Required action:
Omit the pictures while printing every entry below exactly as given.

Change detection outputs:
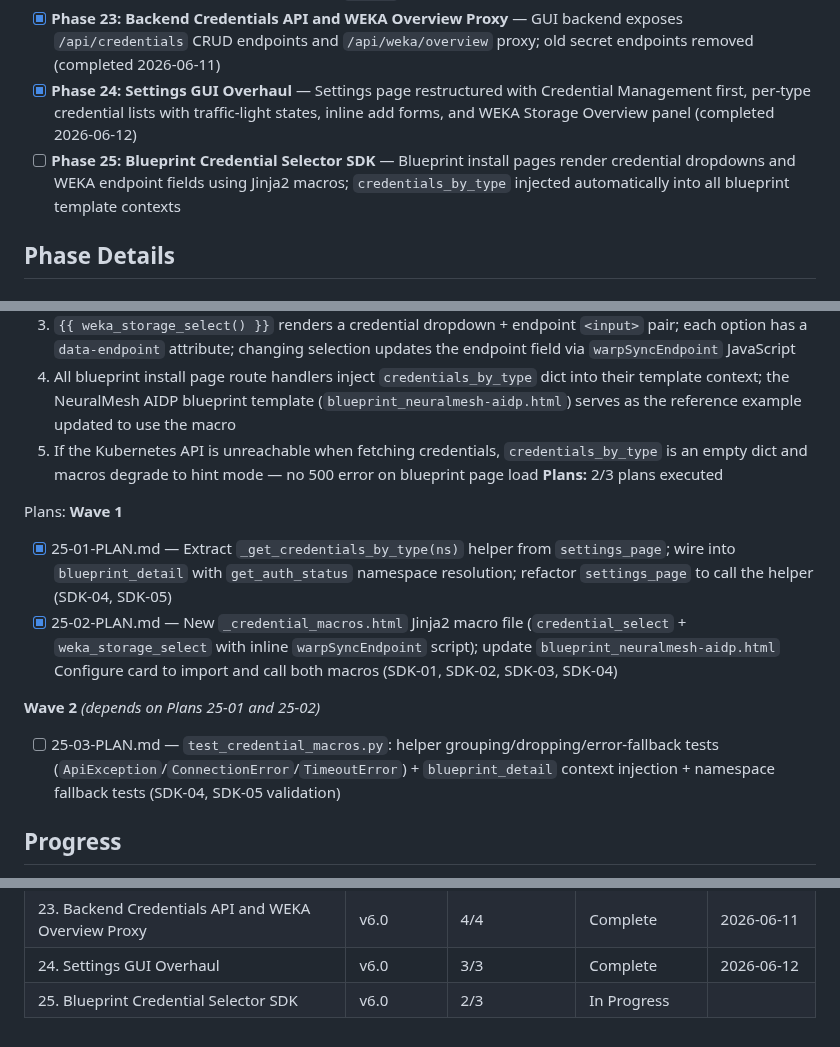
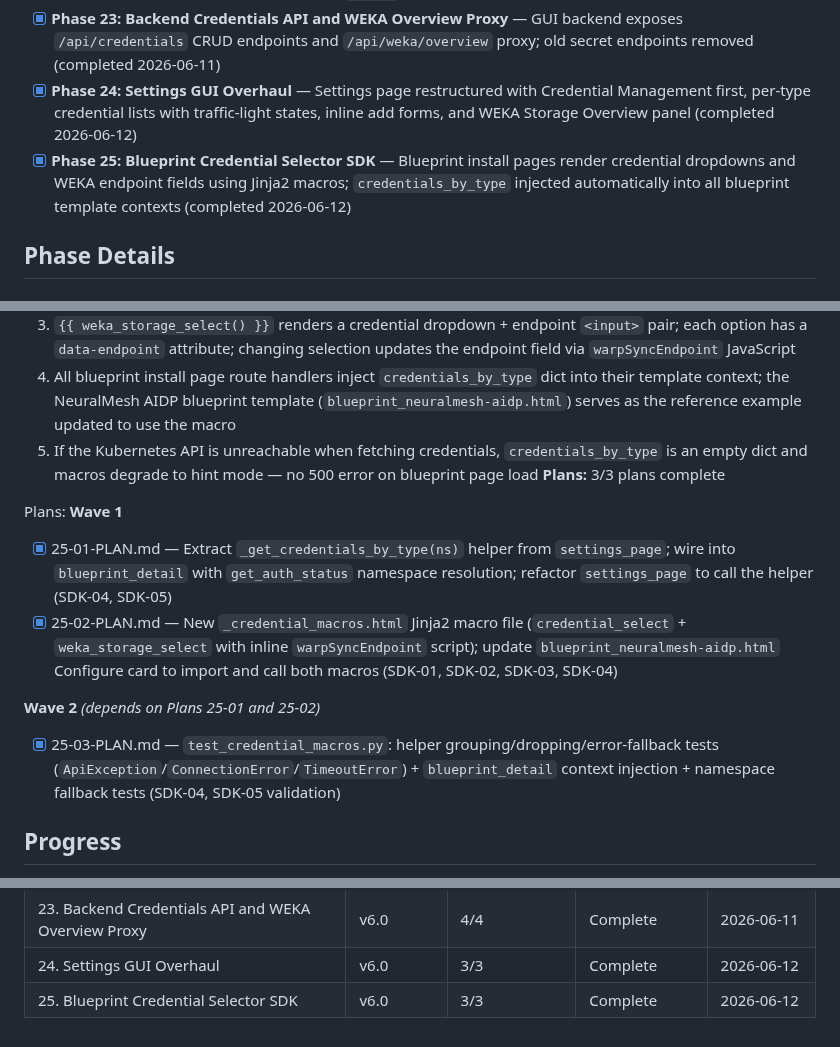
Before and after one commit to weka/wekaappstore, a Markdown page: .planning/ROADMAP.md, 3 parts joined by grey strips. Rendered like a GitHub page.

Commit message:
docs(phase-25): update tracking after wave 2

```diff
--- a/.planning/ROADMAP.md
+++ b/.planning/ROADMAP.md
@@ -60,7 +60,7 @@ See MILESTONES.md for full v2.0 summary.
 - [x] **Phase 22: Operator WarpCredential Reconciler** — Operator reconciles `WarpCredential` CRs, deriving correct secrets per type and maintaining `status` conditions; idempotent (completed 2026-06-11)
 - [x] **Phase 23: Backend Credentials API and WEKA Overview Proxy** — GUI backend exposes `/api/credentials` CRUD endpoints and `/api/weka/overview` proxy; old secret endpoints removed (completed 2026-06-11)
 - [x] **Phase 24: Settings GUI Overhaul** — Settings page restructured with Credential Management first, per-type credential lists with traffic-light states, inline add forms, and WEKA Storage Overview panel (completed 2026-06-12)
-- [ ] **Phase 25: Blueprint Credential Selector SDK** — Blueprint install pages render credential dropdowns and WEKA endpoint fields using Jinja2 macros; `credentials_by_type` injected automatically into all blueprint template contexts
+- [x] **Phase 25: Blueprint Credential Selector SDK** — Blueprint install pages render credential dropdowns and WEKA endpoint fields using Jinja2 macros; `credentials_by_type` injected automatically into all blueprint template contexts (completed 2026-06-12)
 
 ## Phase Details
 
@@ -305,7 +305,7 @@ Plans:
   3. `{{ weka_storage_select() }}` renders a credential dropdown + endpoint `<input>` pair; each option has a `data-endpoint` attribute; changing selection updates the endpoint field via `warpSyncEndpoint` JavaScript
   4. All blueprint install page route handlers inject `credentials_by_type` dict into their template context; the NeuralMesh AIDP blueprint template (`blueprint_neuralmesh-aidp.html`) serves as the reference example updated to use the macro
   5. If the Kubernetes API is unreachable when fetching credentials, `credentials_by_type` is an empty dict and macros degrade to hint mode — no 500 error on blueprint page load
-**Plans:** 2/3 plans executed
+**Plans:** 3/3 plans complete
 
 Plans:
 **Wave 1**
@@ -313,7 +313,7 @@ Plans:
 - [x] 25-02-PLAN.md — New `_credential_macros.html` Jinja2 macro file (`credential_select` + `weka_storage_select` with inline `warpSyncEndpoint` script); update `blueprint_neuralmesh-aidp.html` Configure card to import and call both macros (SDK-01, SDK-02, SDK-03, SDK-04)
 
 **Wave 2** *(depends on Plans 25-01 and 25-02)*
-- [ ] 25-03-PLAN.md — `test_credential_macros.py`: helper grouping/dropping/error-fallback tests (`ApiException`/`ConnectionError`/`TimeoutError`) + `blueprint_detail` context injection + namespace fallback tests (SDK-04, SDK-05 validation)
+- [x] 25-03-PLAN.md — `test_credential_macros.py`: helper grouping/dropping/error-fallback tests (`ApiException`/`ConnectionError`/`TimeoutError`) + `blueprint_detail` context injection + namespace fallback tests (SDK-04, SDK-05 validation)
 
 ## Progress
 
@@ -343,4 +343,4 @@ v6.0 Execution Order: 21 → 22 → 23 → 24/25 (Phases 24 and 25 can be develo
 | 22. Operator WarpCredential Reconciler | v6.0 | 3/3 | Complete    | 2026-06-11 |
 | 23. Backend Credentials API and WEKA Overview Proxy | v6.0 | 4/4 | Complete    | 2026-06-11 |
 | 24. Settings GUI Overhaul | v6.0 | 3/3 | Complete    | 2026-06-12 |
-| 25. Blueprint Credential Selector SDK | v6.0 | 2/3 | In Progress|  |
+| 25. Blueprint Credential Selector SDK | v6.0 | 3/3 | Complete   | 2026-06-12 |
```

Output for this task:
Before and after one commit to weka/wekaappstore, a Markdown page: .planning/ROADMAP.md, 3 parts joined by grey strips. Rendered like a GitHub page.

Commit message:
docs(phase-25): update tracking after wave 2

```diff
--- a/.planning/ROADMAP.md
+++ b/.planning/ROADMAP.md
@@ -60,7 +60,7 @@ See MILESTONES.md for full v2.0 summary.
 - [x] **Phase 22: Operator WarpCredential Reconciler** — Operator reconciles `WarpCredential` CRs, deriving correct secrets per type and maintaining `status` conditions; idempotent (completed 2026-06-11)
 - [x] **Phase 23: Backend Credentials API and WEKA Overview Proxy** — GUI backend exposes `/api/credentials` CRUD endpoints and `/api/weka/overview` proxy; old secret endpoints removed (completed 2026-06-11)
 - [x] **Phase 24: Settings GUI Overhaul** — Settings page restructured with Credential Management first, per-type credential lists with traffic-light states, inline add forms, and WEKA Storage Overview panel (completed 2026-06-12)
-- [ ] **Phase 25: Blueprint Credential Selector SDK** — Blueprint install pages render credential dropdowns and WEKA endpoint fields using Jinja2 macros; `credentials_by_type` injected automatically into all blueprint template contexts
+- [x] **Phase 25: Blueprint Credential Selector SDK** — Blueprint install pages render credential dropdowns and WEKA endpoint fields using Jinja2 macros; `credentials_by_type` injected automatically into all blueprint template contexts (completed 2026-06-12)
 
 ## Phase Details
 
@@ -305,7 +305,7 @@ Plans:
   3. `{{ weka_storage_select() }}` renders a credential dropdown + endpoint `<input>` pair; each option has a `data-endpoint` attribute; changing selection updates the endpoint field via `warpSyncEndpoint` JavaScript
   4. All blueprint install page route handlers inject `credentials_by_type` dict into their template context; the NeuralMesh AIDP blueprint template (`blueprint_neuralmesh-aidp.html`) serves as the reference example updated to use the macro
   5. If the Kubernetes API is unreachable when fetching credentials, `credentials_by_type` is an empty dict and macros degrade to hint mode — no 500 error on blueprint page load
-**Plans:** 2/3 plans executed
+**Plans:** 3/3 plans complete
 
 Plans:
 **Wave 1**
@@ -313,7 +313,7 @@ Plans:
 - [x] 25-02-PLAN.md — New `_credential_macros.html` Jinja2 macro file (`credential_select` + `weka_storage_select` with inline `warpSyncEndpoint` script); update `blueprint_neuralmesh-aidp.html` Configure card to import and call both macros (SDK-01, SDK-02, SDK-03, SDK-04)
 
 **Wave 2** *(depends on Plans 25-01 and 25-02)*
-- [ ] 25-03-PLAN.md — `test_credential_macros.py`: helper grouping/dropping/error-fallback tests (`ApiException`/`ConnectionError`/`TimeoutError`) + `blueprint_detail` context injection + namespace fallback tests (SDK-04, SDK-05 validation)
+- [x] 25-03-PLAN.md — `test_credential_macros.py`: helper grouping/dropping/error-fallback tests (`ApiException`/`ConnectionError`/`TimeoutError`) + `blueprint_detail` context injection + namespace fallback tests (SDK-04, SDK-05 validation)
 
 ## Progress
 
@@ -343,4 +343,4 @@ v6.0 Execution Order: 21 → 22 → 23 → 24/25 (Phases 24 and 25 can be develo
 | 22. Operator WarpCredential Reconciler | v6.0 | 3/3 | Complete    | 2026-06-11 |
 | 23. Backend Credentials API and WEKA Overview Proxy | v6.0 | 4/4 | Complete    | 2026-06-11 |
 | 24. Settings GUI Overhaul | v6.0 | 3/3 | Complete    | 2026-06-12 |
-| 25. Blueprint Credential Selector SDK | v6.0 | 2/3 | In Progress|  |
+| 25. Blueprint Credential Selector SDK | v6.0 | 3/3 | Complete   | 2026-06-12 |
```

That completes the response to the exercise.